● Data supplied
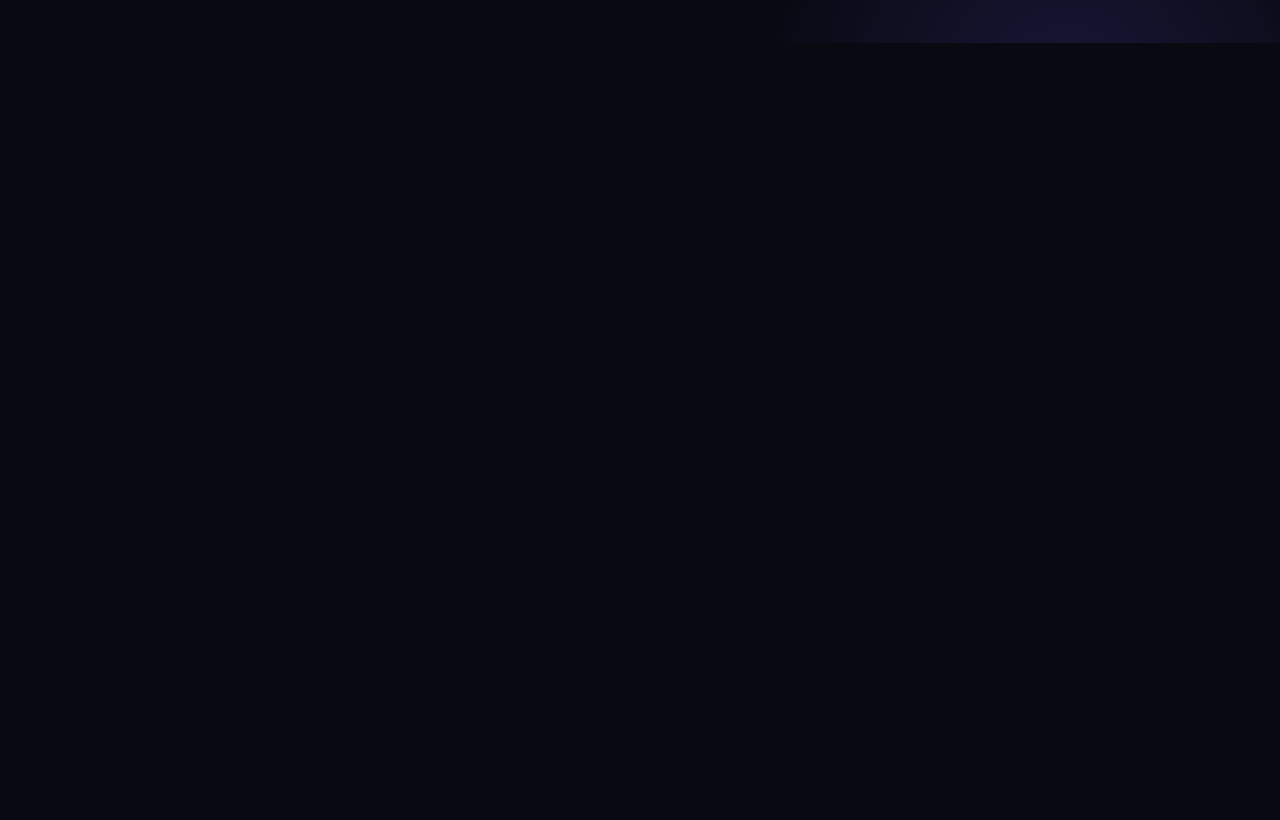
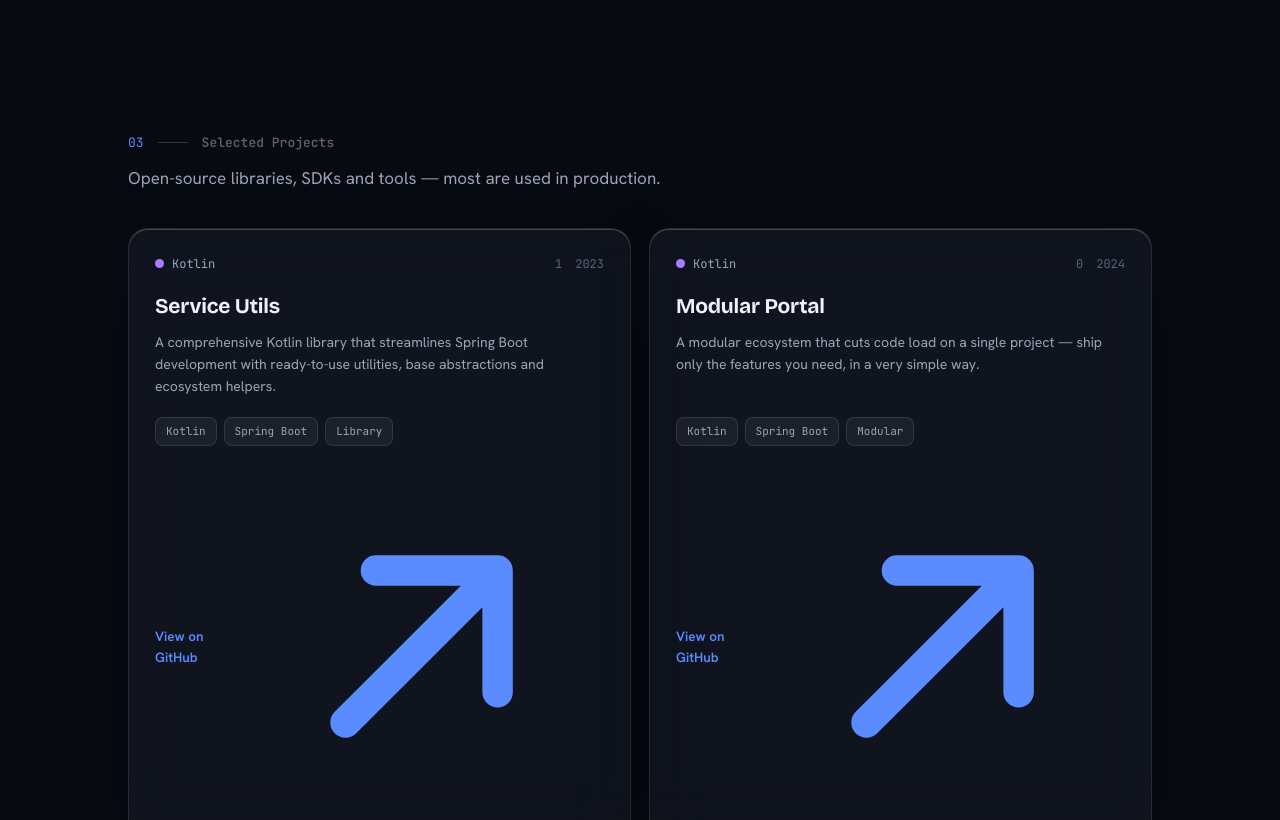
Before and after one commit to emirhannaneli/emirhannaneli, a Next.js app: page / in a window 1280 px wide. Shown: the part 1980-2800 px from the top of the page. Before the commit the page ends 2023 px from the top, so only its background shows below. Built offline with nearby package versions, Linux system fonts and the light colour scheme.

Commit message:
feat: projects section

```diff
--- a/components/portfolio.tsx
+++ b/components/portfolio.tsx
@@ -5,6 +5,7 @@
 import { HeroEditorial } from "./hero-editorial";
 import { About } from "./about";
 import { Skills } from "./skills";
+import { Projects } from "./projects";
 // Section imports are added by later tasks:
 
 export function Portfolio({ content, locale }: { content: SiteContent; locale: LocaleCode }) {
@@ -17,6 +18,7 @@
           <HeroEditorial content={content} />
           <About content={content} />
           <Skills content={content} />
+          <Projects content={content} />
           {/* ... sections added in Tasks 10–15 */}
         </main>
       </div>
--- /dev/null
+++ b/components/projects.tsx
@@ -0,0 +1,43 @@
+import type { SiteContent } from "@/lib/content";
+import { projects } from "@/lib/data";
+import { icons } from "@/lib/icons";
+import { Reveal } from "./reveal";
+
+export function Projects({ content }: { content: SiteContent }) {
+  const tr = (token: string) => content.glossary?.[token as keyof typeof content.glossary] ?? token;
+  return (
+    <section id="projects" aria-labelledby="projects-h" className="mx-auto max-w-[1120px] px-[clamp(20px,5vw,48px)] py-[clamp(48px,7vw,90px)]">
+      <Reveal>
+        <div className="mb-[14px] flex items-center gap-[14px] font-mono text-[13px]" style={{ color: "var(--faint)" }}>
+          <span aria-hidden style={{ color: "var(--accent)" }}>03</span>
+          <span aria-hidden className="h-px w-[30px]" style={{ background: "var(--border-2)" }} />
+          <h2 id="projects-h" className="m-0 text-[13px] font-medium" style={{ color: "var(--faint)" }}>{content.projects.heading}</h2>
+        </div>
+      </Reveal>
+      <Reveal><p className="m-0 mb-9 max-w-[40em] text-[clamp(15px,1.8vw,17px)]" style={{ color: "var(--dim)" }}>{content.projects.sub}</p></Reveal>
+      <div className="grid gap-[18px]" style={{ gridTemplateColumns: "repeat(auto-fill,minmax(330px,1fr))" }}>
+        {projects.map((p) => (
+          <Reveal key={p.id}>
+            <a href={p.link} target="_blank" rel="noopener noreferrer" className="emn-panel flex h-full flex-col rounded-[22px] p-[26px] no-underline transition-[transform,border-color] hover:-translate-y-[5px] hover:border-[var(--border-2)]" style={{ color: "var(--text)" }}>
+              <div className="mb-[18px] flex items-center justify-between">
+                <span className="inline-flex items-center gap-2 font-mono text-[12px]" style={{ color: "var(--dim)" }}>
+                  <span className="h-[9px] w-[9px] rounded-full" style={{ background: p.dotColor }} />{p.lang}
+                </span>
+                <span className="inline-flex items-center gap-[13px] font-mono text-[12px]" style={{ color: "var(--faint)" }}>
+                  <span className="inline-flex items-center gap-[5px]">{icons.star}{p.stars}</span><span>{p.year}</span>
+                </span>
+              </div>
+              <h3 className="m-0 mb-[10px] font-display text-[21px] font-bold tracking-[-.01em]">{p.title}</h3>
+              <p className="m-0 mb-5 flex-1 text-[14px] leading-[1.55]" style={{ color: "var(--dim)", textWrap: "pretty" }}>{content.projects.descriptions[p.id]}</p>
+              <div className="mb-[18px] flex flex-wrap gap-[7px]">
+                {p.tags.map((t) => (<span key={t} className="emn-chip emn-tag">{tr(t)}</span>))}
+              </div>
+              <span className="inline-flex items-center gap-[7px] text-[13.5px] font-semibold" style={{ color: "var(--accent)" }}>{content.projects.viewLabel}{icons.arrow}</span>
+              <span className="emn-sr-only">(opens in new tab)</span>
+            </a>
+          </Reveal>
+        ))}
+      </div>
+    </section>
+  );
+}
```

--

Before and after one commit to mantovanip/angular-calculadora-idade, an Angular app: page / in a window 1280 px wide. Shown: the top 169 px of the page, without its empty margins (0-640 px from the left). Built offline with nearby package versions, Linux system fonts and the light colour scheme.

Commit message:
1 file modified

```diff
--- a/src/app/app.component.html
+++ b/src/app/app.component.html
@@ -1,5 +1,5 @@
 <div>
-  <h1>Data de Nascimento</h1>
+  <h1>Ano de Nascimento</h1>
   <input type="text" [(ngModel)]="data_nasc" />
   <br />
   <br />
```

● What to work on
When a line holds the string "inline", pull it out of the listing.

● Task response
+                <span className="inline-flex items-center gap-2 font-mono text-[12px]" style={{ color: "var(--dim)" }}>
+                <span className="inline-flex items-center gap-[13px] font-mono text-[12px]" style={{ color: "var(--faint)" }}>
+                  <span className="inline-flex items-center gap-[5px]">{icons.star}{p.stars}</span><span>{p.year}</span>
+              <span className="inline-flex items-center gap-[7px] text-[13.5px] font-semibold" style={{ color: "var(--accent)" }}>{content.projects.viewLabel}{icons.arrow}</span>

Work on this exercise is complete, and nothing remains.